### DATA TO EXAMINE

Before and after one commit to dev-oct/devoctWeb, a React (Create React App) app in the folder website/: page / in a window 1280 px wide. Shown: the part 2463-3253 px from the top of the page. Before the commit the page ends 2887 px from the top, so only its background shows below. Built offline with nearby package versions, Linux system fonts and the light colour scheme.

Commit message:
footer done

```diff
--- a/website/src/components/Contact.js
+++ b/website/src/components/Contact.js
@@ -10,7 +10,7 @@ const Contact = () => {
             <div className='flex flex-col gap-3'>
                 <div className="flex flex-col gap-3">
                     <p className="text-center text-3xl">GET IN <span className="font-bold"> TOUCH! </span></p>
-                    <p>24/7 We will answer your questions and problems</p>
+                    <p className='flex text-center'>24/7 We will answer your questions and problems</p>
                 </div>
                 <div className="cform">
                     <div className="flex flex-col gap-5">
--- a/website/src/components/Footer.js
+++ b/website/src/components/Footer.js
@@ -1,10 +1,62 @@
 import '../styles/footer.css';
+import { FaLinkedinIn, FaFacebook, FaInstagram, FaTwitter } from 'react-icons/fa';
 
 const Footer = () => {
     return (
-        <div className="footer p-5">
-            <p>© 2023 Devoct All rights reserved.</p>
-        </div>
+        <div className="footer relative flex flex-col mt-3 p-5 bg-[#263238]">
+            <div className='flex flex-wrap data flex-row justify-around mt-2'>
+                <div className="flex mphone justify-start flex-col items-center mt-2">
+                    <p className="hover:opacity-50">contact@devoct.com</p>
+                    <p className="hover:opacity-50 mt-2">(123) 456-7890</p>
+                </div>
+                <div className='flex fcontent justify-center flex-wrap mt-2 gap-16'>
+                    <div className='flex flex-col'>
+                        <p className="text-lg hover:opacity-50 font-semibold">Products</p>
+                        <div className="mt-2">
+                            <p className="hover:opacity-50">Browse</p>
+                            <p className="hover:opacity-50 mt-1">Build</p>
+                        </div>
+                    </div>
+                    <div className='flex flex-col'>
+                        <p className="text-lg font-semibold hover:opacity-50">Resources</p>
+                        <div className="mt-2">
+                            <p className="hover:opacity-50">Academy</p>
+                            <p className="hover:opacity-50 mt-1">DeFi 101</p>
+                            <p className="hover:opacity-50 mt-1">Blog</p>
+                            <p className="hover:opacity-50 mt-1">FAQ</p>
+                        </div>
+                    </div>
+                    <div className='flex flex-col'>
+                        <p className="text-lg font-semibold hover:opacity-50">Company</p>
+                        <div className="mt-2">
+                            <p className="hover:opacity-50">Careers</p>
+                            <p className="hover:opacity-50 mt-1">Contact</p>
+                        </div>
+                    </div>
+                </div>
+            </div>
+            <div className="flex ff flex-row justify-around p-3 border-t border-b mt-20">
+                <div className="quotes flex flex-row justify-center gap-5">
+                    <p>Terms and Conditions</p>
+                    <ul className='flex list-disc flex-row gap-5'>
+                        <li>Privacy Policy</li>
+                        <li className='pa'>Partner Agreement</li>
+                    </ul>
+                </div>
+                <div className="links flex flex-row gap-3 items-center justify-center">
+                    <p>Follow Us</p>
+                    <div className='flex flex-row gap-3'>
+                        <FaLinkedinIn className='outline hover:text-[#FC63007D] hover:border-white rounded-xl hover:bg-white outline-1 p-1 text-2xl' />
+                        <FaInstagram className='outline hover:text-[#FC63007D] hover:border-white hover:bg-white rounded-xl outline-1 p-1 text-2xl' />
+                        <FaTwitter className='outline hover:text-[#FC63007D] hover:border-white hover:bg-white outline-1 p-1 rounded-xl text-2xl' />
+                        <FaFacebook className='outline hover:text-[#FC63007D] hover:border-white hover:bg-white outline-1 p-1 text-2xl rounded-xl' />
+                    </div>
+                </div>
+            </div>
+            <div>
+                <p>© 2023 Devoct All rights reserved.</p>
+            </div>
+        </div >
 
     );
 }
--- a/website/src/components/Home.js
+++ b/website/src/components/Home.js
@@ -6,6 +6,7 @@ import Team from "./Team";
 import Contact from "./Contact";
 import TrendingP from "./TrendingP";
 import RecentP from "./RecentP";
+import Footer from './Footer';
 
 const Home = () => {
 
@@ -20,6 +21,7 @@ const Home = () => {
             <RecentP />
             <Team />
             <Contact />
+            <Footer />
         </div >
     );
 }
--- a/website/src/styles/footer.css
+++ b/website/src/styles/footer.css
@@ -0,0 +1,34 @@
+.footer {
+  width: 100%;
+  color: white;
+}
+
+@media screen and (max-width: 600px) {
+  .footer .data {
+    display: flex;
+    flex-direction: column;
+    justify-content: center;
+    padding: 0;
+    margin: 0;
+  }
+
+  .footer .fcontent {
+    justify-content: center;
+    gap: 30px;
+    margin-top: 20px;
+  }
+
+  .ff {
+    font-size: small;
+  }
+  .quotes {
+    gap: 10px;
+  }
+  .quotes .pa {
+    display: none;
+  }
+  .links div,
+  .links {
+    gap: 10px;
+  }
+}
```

######

REQUIRED WORK> The lines sought are those in the data above that include the string "const"; copy each one.

OUTPUT BELOW>
@@ -10,7 +10,7 @@ const Contact = () => {
 const Footer = () => {
 const Home = () => {
@@ -20,6 +21,7 @@ const Home = () => {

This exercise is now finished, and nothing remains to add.